The art of playing with dolls
by Jason Blair
MARWENCOL: Directed by Jeff Malmberg. Music, Ash Black Bufflo. Starring Jeff Hogancamp. The Cinema Guild, 2010. Unrated. 83 minutes.
In the opening frames of Marwencol, a man with a camera crouches in the grass. Elbowing forward, he trains his lens on his subjects, which turn out to be " G.I. Joe action figures? In a film about finding your balance, it's a fitting moment of instability, raising the question of whether our lensman is an artist, history buff or just some dude whose brain turned to gumbo long ago. All three, as it turns out: Beaten and left for dead years before outside a bar in Kingston, New York, Jeff Hogancamp emerged from a coma nine days later without his memory, identity and his lifelong addiction to alcohol. To recover himself, perhaps even to survive, Hogancamp created an alter ego in the figure of a 1/6 scale military doll, then set about constructing an alternate universe in the form of a miniature World War II-era Belgian village. Complete with church, military vehicles and a dollhouse bar, today the village of Marwencol is bursting with Barbie dolls to keep Hogancamp's hero company, a kind of private, mildly perverse variation on the Adam's rib story.

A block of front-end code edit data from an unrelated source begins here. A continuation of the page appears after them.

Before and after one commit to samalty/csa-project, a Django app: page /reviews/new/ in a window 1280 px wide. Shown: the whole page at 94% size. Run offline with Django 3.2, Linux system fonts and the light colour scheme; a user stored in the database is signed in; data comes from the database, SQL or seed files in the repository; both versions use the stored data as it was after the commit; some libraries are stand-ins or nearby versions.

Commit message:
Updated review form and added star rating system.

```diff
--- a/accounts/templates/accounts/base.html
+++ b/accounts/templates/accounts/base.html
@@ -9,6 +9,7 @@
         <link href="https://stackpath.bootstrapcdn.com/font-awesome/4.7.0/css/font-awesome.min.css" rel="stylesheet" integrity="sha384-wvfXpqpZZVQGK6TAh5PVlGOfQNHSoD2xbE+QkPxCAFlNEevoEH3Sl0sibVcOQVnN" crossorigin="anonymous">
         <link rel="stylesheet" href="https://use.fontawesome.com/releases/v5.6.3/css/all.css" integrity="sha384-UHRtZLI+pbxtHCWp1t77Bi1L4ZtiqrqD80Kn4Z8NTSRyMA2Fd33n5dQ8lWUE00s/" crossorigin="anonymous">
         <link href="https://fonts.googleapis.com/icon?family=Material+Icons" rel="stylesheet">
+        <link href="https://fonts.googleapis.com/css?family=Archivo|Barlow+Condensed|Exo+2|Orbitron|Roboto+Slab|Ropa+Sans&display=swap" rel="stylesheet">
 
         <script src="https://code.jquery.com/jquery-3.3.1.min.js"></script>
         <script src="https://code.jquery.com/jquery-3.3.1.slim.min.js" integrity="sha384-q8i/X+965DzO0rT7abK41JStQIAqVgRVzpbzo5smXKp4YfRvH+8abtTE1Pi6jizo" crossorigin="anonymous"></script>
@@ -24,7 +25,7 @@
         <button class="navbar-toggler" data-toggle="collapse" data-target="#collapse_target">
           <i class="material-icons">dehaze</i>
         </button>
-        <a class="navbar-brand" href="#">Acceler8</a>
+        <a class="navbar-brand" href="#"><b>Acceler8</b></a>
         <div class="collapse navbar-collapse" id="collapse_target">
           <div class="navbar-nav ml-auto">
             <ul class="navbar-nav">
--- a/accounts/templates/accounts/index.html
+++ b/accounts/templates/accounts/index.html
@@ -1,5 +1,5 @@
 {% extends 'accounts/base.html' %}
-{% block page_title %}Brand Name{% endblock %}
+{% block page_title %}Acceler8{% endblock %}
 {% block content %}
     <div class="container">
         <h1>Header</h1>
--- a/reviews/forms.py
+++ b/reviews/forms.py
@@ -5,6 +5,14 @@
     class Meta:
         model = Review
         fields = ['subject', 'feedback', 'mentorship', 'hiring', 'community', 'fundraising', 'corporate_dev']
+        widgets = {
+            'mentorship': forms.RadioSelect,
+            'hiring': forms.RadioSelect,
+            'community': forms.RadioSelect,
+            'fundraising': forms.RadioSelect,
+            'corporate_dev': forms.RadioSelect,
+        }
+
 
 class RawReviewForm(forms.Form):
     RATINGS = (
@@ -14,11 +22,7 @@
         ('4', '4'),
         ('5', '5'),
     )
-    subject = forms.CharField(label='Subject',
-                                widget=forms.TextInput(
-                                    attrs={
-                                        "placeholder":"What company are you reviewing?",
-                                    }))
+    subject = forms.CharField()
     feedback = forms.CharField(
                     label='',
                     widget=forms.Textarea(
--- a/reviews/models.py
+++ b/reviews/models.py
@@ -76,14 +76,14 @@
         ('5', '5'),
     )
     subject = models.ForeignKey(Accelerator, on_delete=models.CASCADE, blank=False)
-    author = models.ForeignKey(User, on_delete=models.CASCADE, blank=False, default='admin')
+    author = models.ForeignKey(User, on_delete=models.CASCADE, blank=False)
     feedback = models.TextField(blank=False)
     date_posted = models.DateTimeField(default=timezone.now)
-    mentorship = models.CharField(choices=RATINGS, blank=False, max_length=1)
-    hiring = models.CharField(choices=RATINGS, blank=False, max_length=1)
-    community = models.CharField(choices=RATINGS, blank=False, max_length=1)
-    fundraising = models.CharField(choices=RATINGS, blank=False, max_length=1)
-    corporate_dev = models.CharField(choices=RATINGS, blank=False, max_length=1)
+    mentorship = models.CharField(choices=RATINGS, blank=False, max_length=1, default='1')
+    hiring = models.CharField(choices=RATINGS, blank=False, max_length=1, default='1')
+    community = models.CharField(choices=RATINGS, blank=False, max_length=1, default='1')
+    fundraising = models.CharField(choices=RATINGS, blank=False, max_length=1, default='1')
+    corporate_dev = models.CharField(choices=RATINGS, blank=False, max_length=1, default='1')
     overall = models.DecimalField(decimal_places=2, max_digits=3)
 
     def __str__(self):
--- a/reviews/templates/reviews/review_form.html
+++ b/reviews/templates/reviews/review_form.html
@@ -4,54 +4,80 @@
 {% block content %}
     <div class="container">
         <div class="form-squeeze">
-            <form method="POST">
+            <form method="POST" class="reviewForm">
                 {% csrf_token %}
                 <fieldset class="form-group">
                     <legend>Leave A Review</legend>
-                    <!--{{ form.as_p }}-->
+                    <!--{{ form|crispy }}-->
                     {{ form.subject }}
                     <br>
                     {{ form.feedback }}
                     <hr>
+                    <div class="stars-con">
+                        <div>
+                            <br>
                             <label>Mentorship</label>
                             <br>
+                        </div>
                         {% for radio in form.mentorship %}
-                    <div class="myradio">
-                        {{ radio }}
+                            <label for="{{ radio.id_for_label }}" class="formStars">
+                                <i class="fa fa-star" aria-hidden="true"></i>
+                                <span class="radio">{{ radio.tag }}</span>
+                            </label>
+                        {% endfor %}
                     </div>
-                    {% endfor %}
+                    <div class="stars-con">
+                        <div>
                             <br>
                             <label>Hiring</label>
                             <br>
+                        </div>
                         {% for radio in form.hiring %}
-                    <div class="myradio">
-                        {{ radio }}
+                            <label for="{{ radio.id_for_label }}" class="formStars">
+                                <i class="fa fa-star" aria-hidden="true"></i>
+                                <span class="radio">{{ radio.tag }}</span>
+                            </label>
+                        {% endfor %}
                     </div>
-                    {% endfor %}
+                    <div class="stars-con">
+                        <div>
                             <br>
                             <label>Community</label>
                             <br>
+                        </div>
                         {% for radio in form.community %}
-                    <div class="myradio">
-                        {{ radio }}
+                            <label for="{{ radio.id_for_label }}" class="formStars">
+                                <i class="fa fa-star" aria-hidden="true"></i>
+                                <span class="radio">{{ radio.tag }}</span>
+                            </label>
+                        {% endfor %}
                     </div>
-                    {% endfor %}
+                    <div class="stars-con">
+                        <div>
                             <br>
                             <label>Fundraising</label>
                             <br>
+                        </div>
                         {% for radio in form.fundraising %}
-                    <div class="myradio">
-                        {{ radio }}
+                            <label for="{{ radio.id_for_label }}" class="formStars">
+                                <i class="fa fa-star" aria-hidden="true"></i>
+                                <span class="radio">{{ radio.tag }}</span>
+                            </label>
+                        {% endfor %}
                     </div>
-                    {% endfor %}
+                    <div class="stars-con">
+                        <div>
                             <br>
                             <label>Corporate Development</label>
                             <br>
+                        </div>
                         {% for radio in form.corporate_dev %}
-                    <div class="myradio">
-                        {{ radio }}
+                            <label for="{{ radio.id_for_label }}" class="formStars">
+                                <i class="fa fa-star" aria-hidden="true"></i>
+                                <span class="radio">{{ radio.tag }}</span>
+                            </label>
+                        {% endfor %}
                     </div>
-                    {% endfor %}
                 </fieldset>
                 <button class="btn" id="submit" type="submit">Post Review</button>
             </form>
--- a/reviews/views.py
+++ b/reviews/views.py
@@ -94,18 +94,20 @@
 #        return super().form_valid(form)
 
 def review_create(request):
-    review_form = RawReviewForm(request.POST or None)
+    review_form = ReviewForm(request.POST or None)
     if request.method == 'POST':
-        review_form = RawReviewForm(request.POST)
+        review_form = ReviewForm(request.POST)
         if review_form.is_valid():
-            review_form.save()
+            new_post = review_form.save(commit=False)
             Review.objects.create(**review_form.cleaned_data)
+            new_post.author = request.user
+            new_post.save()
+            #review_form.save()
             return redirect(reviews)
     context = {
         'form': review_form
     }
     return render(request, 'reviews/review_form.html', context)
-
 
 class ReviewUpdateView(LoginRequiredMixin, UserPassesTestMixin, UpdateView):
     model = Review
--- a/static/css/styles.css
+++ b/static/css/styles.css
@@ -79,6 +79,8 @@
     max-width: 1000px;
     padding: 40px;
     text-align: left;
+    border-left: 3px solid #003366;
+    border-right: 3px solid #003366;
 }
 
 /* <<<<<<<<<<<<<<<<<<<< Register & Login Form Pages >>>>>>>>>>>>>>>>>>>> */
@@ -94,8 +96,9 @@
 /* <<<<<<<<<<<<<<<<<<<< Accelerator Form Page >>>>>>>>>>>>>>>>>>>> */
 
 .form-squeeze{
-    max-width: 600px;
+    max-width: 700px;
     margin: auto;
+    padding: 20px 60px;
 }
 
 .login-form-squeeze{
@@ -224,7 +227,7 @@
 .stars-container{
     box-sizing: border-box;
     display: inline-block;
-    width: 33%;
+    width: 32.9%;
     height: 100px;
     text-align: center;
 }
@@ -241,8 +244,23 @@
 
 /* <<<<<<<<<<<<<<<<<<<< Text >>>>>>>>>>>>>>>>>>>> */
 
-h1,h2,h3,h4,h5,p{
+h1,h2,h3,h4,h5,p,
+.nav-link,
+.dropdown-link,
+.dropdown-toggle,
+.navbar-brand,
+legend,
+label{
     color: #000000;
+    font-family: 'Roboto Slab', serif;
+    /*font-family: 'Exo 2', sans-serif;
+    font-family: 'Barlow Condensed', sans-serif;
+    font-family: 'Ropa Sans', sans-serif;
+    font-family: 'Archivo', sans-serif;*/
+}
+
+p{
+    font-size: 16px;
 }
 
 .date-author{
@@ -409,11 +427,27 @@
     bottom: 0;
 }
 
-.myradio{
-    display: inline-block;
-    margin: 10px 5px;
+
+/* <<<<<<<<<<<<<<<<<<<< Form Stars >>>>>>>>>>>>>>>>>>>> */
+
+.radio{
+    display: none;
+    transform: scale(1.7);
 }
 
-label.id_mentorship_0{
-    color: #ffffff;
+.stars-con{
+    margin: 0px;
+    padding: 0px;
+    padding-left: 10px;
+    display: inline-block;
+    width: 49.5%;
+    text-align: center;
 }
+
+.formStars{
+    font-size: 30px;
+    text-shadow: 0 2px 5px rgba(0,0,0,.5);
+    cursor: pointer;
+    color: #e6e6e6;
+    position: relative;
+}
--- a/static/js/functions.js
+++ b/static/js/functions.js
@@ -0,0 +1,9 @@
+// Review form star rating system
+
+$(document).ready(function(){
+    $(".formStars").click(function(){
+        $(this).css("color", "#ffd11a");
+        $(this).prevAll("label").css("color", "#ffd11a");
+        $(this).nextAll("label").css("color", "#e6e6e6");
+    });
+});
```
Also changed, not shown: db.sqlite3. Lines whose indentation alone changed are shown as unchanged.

Into Hogancamp's backyard fantasy Marwencol carefully treads. Peeling away the story like a surgeon undressing a wound, director Jeff Malmberg traces the damaged manner in which Hogancamp BRING's his military scenes to life. As the village of Marwencol unfolds in miniature, so do the elements of Hogancamp's life before his attack, each narrative " true and imagined " informing the other until the nature of what's real is called into question. Containing elements of both Inglourious Basterds and Rain Man, Marwencol is the film Quentin Tarantino would make if he directed a stop-action film featuring dolls. Yet Hogancamp is an auteur without irony, a man who walks his miniature Jeep on a leash to keep it looking worn and authentic " a fitting anecdote for a story about finding your way when your wayfaring abilities have been taken from you.

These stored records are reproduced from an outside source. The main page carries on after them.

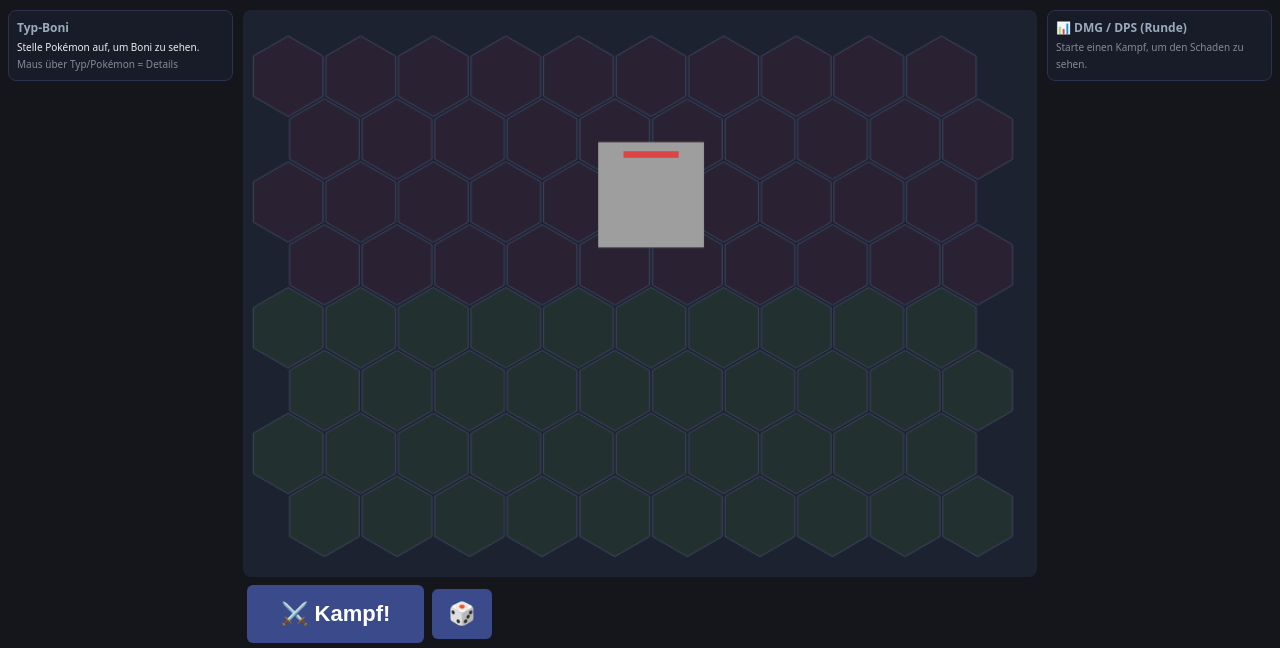
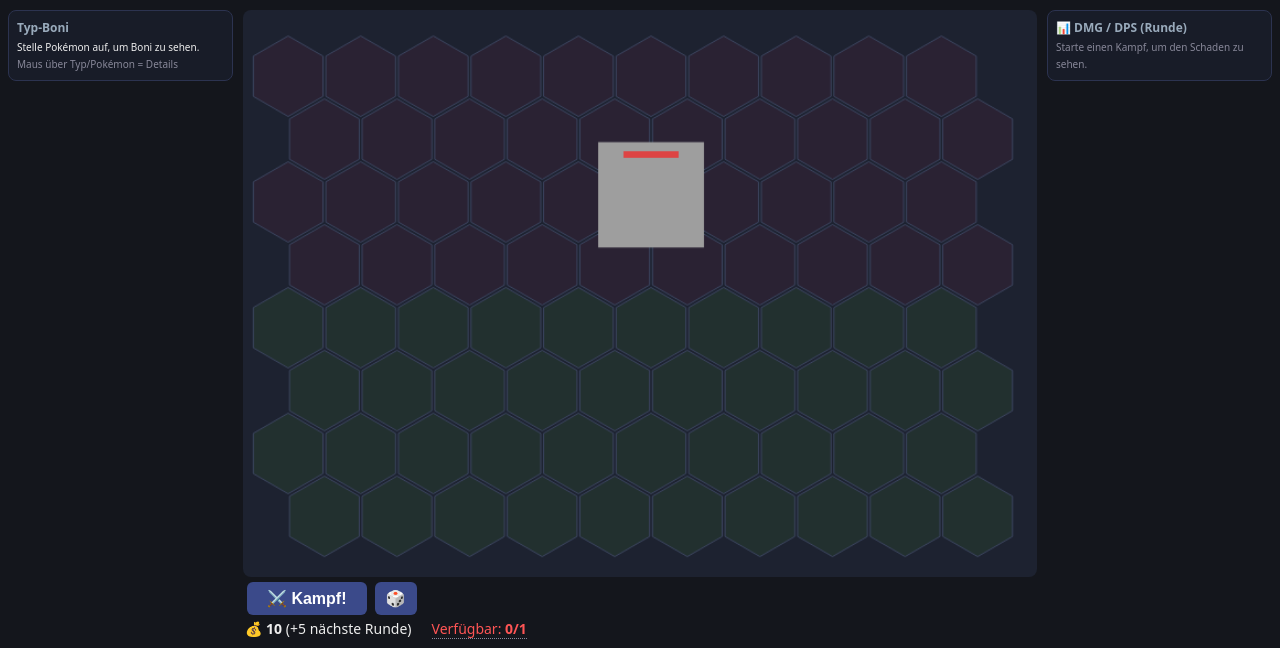
Before and after one commit to AronH4/auto-clearer, a plain HTML site: page index.html in a window 1280 px wide. Shown: the part 48-696 px from the top of the page. Drawn offline with Linux system fonts and the light colour scheme.

Commit message:
Adjust CSS styles and enemy attributes

```diff
--- a/index.html
+++ b/index.html
@@ -5,8 +5,8 @@
 body{margin:0;background:#14161c;color:#eee;font-family:system-ui,sans-serif;padding:0 8px 20px;max-width:1320px;margin:auto}
 button{background:#3b4a8a;color:#fff;border:0;border-radius:6px;padding:8px 12px;margin:2px;cursor:pointer;font-size:14px}
 button:disabled{opacity:.4}button.red{background:#a33}
-#bBattle{font-size:22px;font-weight:bold;padding:16px 34px}
-#bRoll{font-size:22px;padding:12px 16px}
+#bBattle{font-size:16px;font-weight:bold;padding:7px 20px}
+#bRoll{font-size:16px;padding:7px 11px}
 #bRestart{font-size:11px;padding:1px 6px;margin:0;line-height:1.4}
 #bTut{font-size:12px;padding:3px 9px;margin:0;background:#2f5d50;border:1px solid #4e9a85}
 #bTut:hover{background:#3b7565}
@@ -20,9 +20,9 @@ button:disabled{opacity:.4}button.red{background:#a33}
 #left,#right{position:sticky;top:56px;align-self:start;max-height:calc(100vh - 64px);overflow:auto;font-size:12px;background:#181c28;border:1px solid #2c3350;border-radius:8px;padding:8px}
 #mid{min-width:0}
 canvas{width:100%;background:#1d2230;border-radius:8px;touch-action:none;display:block}
-#ctrl{display:flex;flex-direction:column;gap:6px;padding:6px 2px}
+#ctrl{display:flex;flex-direction:column;gap:2px;padding:3px 2px}
 #btns{display:flex;flex-wrap:wrap;align-items:center;gap:4px}
-#stat{display:flex;flex-wrap:wrap;gap:4px 20px;font-size:15px}#plc{cursor:help;border-bottom:1px dotted #889}
+#stat{display:flex;flex-wrap:wrap;gap:2px 20px;font-size:14px}#plc{cursor:help;border-bottom:1px dotted #889}
 #under{text-align:center}#under h4{text-align:center;margin:12px 0 2px}
 #shop,#bench{display:flex;flex-wrap:wrap;gap:6px;margin:6px 0}#shop{justify-content:center}
 .card{width:100px;height:132px;box-sizing:border-box;border:2px solid #888;border-radius:8px;padding:4px;background:#222736;font-size:12px;
@@ -203,23 +203,23 @@ const CFG={startGold:10,income:5,reroll:2,lives:10,
   [999,[25,23,22,20,10]]
  ],
  enemy:{
-  strength:1.08,
+  strength:1.07,
   T:15,
-  fStart:1.0,
-  fEnd:1.30,
+  fStart:0.95,
+  fEnd:1.20,
   fRounds:50,
   early:1.05,
   from6:1.05,
-  from15:1.06,
-  from30:1.07,
-  from42:1.08,
+  from15:1.05,
+  from30:1.05,
+  from42:1.05,
   aspd:1.0,
   skill:2,
   def:10,
   defPerRound:1.0,
   mg:12.5,
   dmg:1.00,
-  dmgGrow:1.0
+  dmgGrow:1.05
  }
 };
 
```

Hogancamp's actual relationships, which inform his storylines in Marwencol, are painfully superficial and immature. His dolls provide everything he can't experience in real life. The starkest example is his infatuation with his married neighbor Colleen " the col, incidentally, in Marwencol. When Hogancamp's fantasies about Colleen go too far in his village, he proudly reports them to Colleen who, reacting with understandable unease, finds her doll purged from the village in the strangest of ways. Hogancamp, caught between his need for therapeutic play and his need for real-life friends, calls himself an "elephant left in charge of the peanuts." Leave it to Hogancamp to say it best; he usually does.

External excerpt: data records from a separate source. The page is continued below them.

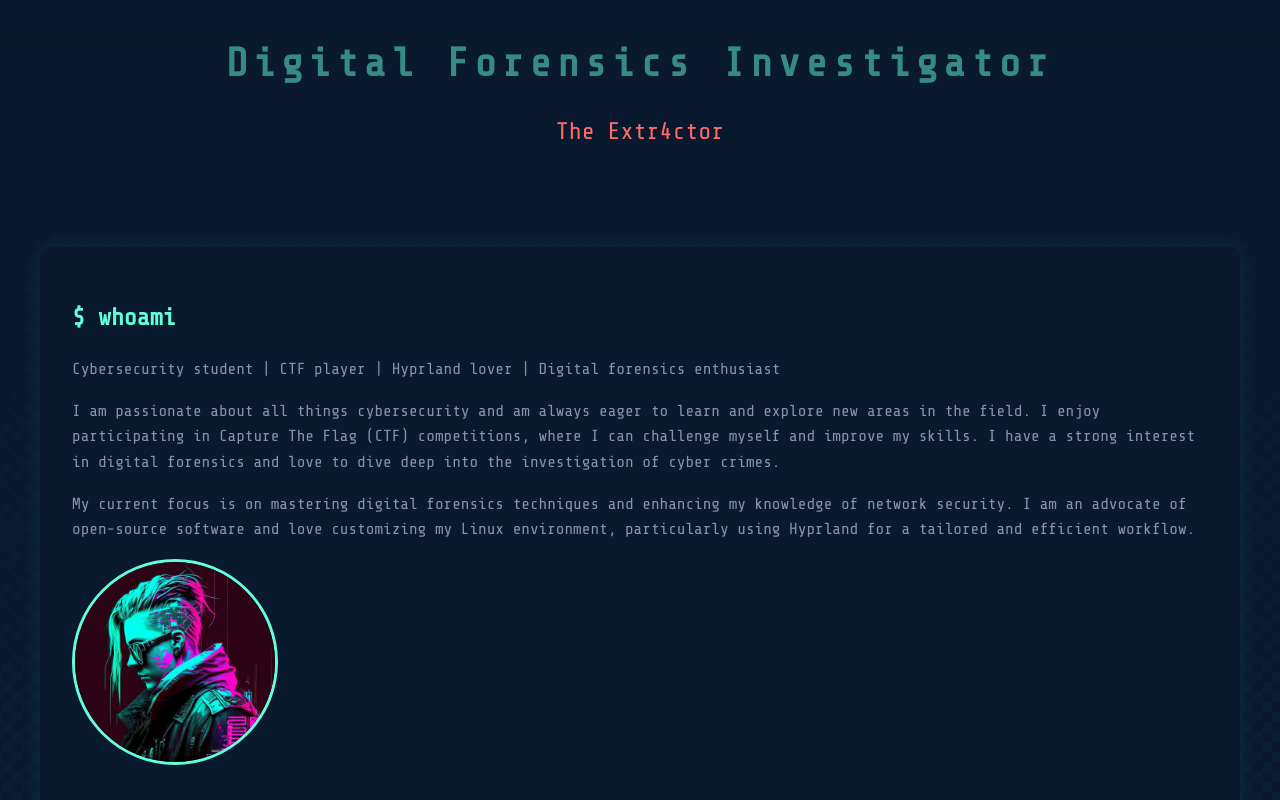
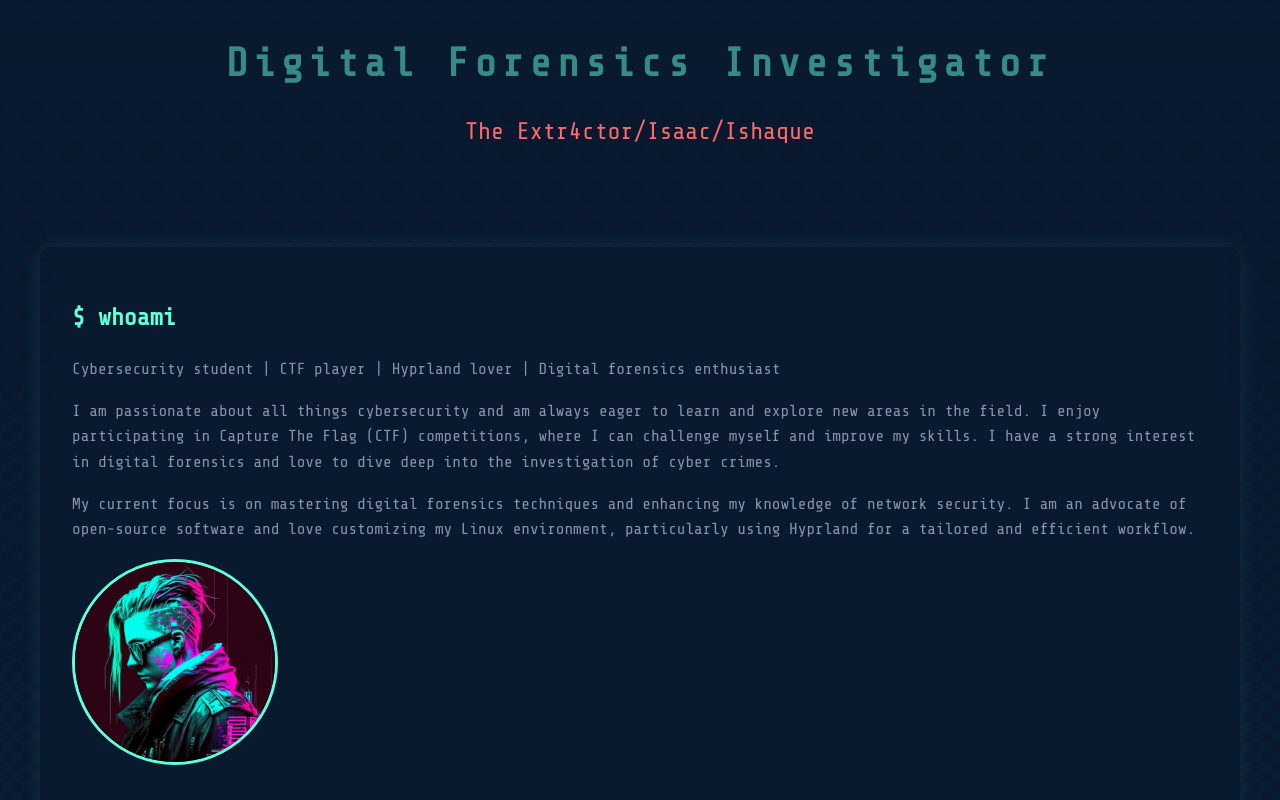
Before and after one commit to TheExtr4ctor/TheExtr4ctor.github.io, a plain HTML site: page index.html in a window 1280 px wide. Shown: the top 800 px of the page. Drawn offline with nearby package versions, Linux system fonts and the light colour scheme.

Commit message:
Update index.html

```diff
--- a/index.html
+++ b/index.html
@@ -163,7 +163,7 @@
     <div class="cyber-bg"></div>
     <header>
         <h1 class="typing-text">Digital Forensics Investigator</h1>
-        <div class="nickname">The Extr4ctor</div>
+        <div class="nickname">The Extr4ctor/Isaac/Ishaque</div>
     </header>
     <div class="container">
         <section class="jumbotron" id="about">
```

The story peaks with the arrival of the S.S. in the toy village just as Hogancamp begins attracting attention for his photography. If Marwencol the village is play therapy, Hogancamp's still photos are art of the most exquisite sort, capturing a level of emotion often absent from standard documentary photography. Will Hogancamp survive his first exhibit at a gallery? What will become of his backyard village? Marewencol is a film about identity, survival and coping with severe trauma " and ultimately, most satisfyingly, about the nature of art.
Marwencol withholds a crucial aspect of Hogancamp's life until very late in the film, a risky gambit that may appear evasive to some. The revelation, in fact, mirrors Hogancamp's own struggle to confront the very aspects in himself that led to his beating. The documentary is a knot of unanswered questions. What happened to his wife? How can Hogancamp possibly afford to make military doll art all day, when his hospital stay was cut short due to insufficient funds? We come to realize that such details don't count for much. Hogancamp's life in miniature is every bit as tragic and sad, as triumphant and audacious, as anything in real life.
Marwencol opens Friday, Feb. 18, at the Bijou.